[Provided data]
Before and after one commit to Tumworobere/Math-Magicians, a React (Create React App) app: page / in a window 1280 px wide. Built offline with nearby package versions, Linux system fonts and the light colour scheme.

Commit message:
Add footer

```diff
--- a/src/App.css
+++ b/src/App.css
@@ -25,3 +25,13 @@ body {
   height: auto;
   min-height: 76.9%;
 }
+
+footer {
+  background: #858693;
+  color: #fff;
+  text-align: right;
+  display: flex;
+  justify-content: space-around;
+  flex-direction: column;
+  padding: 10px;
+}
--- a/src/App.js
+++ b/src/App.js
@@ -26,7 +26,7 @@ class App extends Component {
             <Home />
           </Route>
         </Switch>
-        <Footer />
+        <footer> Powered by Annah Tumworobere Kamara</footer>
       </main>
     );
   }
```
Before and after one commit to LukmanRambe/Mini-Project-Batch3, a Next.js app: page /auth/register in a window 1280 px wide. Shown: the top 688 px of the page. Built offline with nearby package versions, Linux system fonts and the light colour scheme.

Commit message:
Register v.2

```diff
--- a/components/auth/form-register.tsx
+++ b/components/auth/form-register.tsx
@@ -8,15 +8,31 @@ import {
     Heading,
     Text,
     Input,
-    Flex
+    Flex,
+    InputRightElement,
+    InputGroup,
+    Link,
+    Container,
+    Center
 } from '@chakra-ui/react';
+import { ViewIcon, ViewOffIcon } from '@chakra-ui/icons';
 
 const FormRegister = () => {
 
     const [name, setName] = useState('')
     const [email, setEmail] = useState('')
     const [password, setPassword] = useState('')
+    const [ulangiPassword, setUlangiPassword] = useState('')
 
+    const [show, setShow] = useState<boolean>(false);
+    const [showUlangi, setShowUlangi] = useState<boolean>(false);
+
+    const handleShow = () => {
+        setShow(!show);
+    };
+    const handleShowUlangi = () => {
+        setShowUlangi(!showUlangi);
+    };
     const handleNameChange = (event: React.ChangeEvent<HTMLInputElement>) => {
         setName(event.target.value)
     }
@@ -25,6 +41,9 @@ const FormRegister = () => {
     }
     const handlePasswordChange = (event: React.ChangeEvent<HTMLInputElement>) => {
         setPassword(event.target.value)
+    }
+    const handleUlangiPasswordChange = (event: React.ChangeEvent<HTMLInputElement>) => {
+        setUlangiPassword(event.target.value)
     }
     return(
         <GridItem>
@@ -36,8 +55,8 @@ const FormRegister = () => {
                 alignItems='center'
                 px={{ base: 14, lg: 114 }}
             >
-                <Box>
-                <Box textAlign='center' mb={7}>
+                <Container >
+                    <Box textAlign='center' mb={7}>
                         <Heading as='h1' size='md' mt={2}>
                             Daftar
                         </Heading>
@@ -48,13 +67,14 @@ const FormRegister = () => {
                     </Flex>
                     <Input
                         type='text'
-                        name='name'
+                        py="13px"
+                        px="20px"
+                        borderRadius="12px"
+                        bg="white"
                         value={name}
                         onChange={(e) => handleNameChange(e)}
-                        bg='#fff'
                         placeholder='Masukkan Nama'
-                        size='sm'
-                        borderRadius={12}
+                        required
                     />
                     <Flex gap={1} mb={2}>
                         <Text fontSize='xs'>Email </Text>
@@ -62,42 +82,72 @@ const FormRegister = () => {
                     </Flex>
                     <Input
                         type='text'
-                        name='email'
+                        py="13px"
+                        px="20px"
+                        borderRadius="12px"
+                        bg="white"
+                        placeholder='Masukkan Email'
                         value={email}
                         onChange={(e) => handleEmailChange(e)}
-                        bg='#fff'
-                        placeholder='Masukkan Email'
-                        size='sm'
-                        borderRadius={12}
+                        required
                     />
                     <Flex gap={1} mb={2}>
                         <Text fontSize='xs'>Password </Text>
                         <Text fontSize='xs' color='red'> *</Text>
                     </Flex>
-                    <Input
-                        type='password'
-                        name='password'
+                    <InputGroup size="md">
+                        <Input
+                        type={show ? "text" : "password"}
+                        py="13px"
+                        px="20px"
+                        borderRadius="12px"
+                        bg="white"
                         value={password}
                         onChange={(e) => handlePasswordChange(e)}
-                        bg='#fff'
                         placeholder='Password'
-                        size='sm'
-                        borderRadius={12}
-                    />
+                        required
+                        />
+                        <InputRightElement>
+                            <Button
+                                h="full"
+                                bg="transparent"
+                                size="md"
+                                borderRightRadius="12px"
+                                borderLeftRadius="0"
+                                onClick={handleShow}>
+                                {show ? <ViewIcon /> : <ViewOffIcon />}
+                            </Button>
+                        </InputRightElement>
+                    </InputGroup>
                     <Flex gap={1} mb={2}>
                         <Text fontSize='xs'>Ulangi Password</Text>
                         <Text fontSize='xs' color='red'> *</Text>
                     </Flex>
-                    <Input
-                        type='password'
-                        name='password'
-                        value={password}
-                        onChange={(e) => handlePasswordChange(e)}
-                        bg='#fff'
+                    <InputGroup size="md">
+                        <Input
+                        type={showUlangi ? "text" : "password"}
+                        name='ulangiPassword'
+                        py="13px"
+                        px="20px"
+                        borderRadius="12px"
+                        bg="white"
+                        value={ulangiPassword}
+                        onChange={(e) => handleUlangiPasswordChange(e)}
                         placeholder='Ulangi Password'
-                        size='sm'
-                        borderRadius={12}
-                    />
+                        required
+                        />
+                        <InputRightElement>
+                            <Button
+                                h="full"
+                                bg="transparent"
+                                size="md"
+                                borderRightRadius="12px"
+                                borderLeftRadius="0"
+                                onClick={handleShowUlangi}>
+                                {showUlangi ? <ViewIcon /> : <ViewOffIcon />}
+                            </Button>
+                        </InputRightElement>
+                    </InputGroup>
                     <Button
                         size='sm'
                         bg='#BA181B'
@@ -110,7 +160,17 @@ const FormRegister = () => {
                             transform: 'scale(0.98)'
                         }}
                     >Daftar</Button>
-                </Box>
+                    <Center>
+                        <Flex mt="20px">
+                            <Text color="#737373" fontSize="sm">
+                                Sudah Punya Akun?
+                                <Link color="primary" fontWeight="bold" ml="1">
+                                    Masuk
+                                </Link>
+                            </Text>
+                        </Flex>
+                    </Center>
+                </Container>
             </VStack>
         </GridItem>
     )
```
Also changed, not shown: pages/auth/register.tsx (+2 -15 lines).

[Task brief]
The full listing above should be returned exactly as supplied.

[Answer to the problem]
Before and after one commit to Tumworobere/Math-Magicians, a React (Create React App) app: page / in a window 1280 px wide. Built offline with nearby package versions, Linux system fonts and the light colour scheme.

Commit message:
Add footer

```diff
--- a/src/App.css
+++ b/src/App.css
@@ -25,3 +25,13 @@ body {
   height: auto;
   min-height: 76.9%;
 }
+
+footer {
+  background: #858693;
+  color: #fff;
+  text-align: right;
+  display: flex;
+  justify-content: space-around;
+  flex-direction: column;
+  padding: 10px;
+}
--- a/src/App.js
+++ b/src/App.js
@@ -26,7 +26,7 @@ class App extends Component {
             <Home />
           </Route>
         </Switch>
-        <Footer />
+        <footer> Powered by Annah Tumworobere Kamara</footer>
       </main>
     );
   }
```
Before and after one commit to LukmanRambe/Mini-Project-Batch3, a Next.js app: page /auth/register in a window 1280 px wide. Shown: the top 688 px of the page. Built offline with nearby package versions, Linux system fonts and the light colour scheme.

Commit message:
Register v.2

```diff
--- a/components/auth/form-register.tsx
+++ b/components/auth/form-register.tsx
@@ -8,15 +8,31 @@ import {
     Heading,
     Text,
     Input,
-    Flex
+    Flex,
+    InputRightElement,
+    InputGroup,
+    Link,
+    Container,
+    Center
 } from '@chakra-ui/react';
+import { ViewIcon, ViewOffIcon } from '@chakra-ui/icons';
 
 const FormRegister = () => {
 
     const [name, setName] = useState('')
     const [email, setEmail] = useState('')
     const [password, setPassword] = useState('')
+    const [ulangiPassword, setUlangiPassword] = useState('')
 
+    const [show, setShow] = useState<boolean>(false);
+    const [showUlangi, setShowUlangi] = useState<boolean>(false);
+
+    const handleShow = () => {
+        setShow(!show);
+    };
+    const handleShowUlangi = () => {
+        setShowUlangi(!showUlangi);
+    };
     const handleNameChange = (event: React.ChangeEvent<HTMLInputElement>) => {
         setName(event.target.value)
     }
@@ -25,6 +41,9 @@ const FormRegister = () => {
     }
     const handlePasswordChange = (event: React.ChangeEvent<HTMLInputElement>) => {
         setPassword(event.target.value)
+    }
+    const handleUlangiPasswordChange = (event: React.ChangeEvent<HTMLInputElement>) => {
+        setUlangiPassword(event.target.value)
     }
     return(
         <GridItem>
@@ -36,8 +55,8 @@ const FormRegister = () => {
                 alignItems='center'
                 px={{ base: 14, lg: 114 }}
             >
-                <Box>
-                <Box textAlign='center' mb={7}>
+                <Container >
+                    <Box textAlign='center' mb={7}>
                         <Heading as='h1' size='md' mt={2}>
                             Daftar
                         </Heading>
@@ -48,13 +67,14 @@ const FormRegister = () => {
                     </Flex>
                     <Input
                         type='text'
-                        name='name'
+                        py="13px"
+                        px="20px"
+                        borderRadius="12px"
+                        bg="white"
                         value={name}
                         onChange={(e) => handleNameChange(e)}
-                        bg='#fff'
                         placeholder='Masukkan Nama'
-                        size='sm'
-                        borderRadius={12}
+                        required
                     />
                     <Flex gap={1} mb={2}>
                         <Text fontSize='xs'>Email </Text>
@@ -62,42 +82,72 @@ const FormRegister = () => {
                     </Flex>
                     <Input
                         type='text'
-                        name='email'
+                        py="13px"
+                        px="20px"
+                        borderRadius="12px"
+                        bg="white"
+                        placeholder='Masukkan Email'
                         value={email}
                         onChange={(e) => handleEmailChange(e)}
-                        bg='#fff'
-                        placeholder='Masukkan Email'
-                        size='sm'
-                        borderRadius={12}
+                        required
                     />
                     <Flex gap={1} mb={2}>
                         <Text fontSize='xs'>Password </Text>
                         <Text fontSize='xs' color='red'> *</Text>
                     </Flex>
-                    <Input
-                        type='password'
-                        name='password'
+                    <InputGroup size="md">
+                        <Input
+                        type={show ? "text" : "password"}
+                        py="13px"
+                        px="20px"
+                        borderRadius="12px"
+                        bg="white"
                         value={password}
                         onChange={(e) => handlePasswordChange(e)}
-                        bg='#fff'
                         placeholder='Password'
-                        size='sm'
-                        borderRadius={12}
-                    />
+                        required
+                        />
+                        <InputRightElement>
+                            <Button
+                                h="full"
+                                bg="transparent"
+                                size="md"
+                                borderRightRadius="12px"
+                                borderLeftRadius="0"
+                                onClick={handleShow}>
+                                {show ? <ViewIcon /> : <ViewOffIcon />}
+                            </Button>
+                        </InputRightElement>
+                    </InputGroup>
                     <Flex gap={1} mb={2}>
                         <Text fontSize='xs'>Ulangi Password</Text>
                         <Text fontSize='xs' color='red'> *</Text>
                     </Flex>
-                    <Input
-                        type='password'
-                        name='password'
-                        value={password}
-                        onChange={(e) => handlePasswordChange(e)}
-                        bg='#fff'
+                    <InputGroup size="md">
+                        <Input
+                        type={showUlangi ? "text" : "password"}
+                        name='ulangiPassword'
+                        py="13px"
+                        px="20px"
+                        borderRadius="12px"
+                        bg="white"
+                        value={ulangiPassword}
+                        onChange={(e) => handleUlangiPasswordChange(e)}
                         placeholder='Ulangi Password'
-                        size='sm'
-                        borderRadius={12}
-                    />
+                        required
+                        />
+                        <InputRightElement>
+                            <Button
+                                h="full"
+                                bg="transparent"
+                                size="md"
+                                borderRightRadius="12px"
+                                borderLeftRadius="0"
+                                onClick={handleShowUlangi}>
+                                {showUlangi ? <ViewIcon /> : <ViewOffIcon />}
+                            </Button>
+                        </InputRightElement>
+                    </InputGroup>
                     <Button
                         size='sm'
                         bg='#BA181B'
@@ -110,7 +160,17 @@ const FormRegister = () => {
                             transform: 'scale(0.98)'
                         }}
                     >Daftar</Button>
-                </Box>
+                    <Center>
+                        <Flex mt="20px">
+                            <Text color="#737373" fontSize="sm">
+                                Sudah Punya Akun?
+                                <Link color="primary" fontWeight="bold" ml="1">
+                                    Masuk
+                                </Link>
+                            </Text>
+                        </Flex>
+                    </Center>
+                </Container>
             </VStack>
         </GridItem>
     )
```
Also changed, not shown: pages/auth/register.tsx (+2 -15 lines).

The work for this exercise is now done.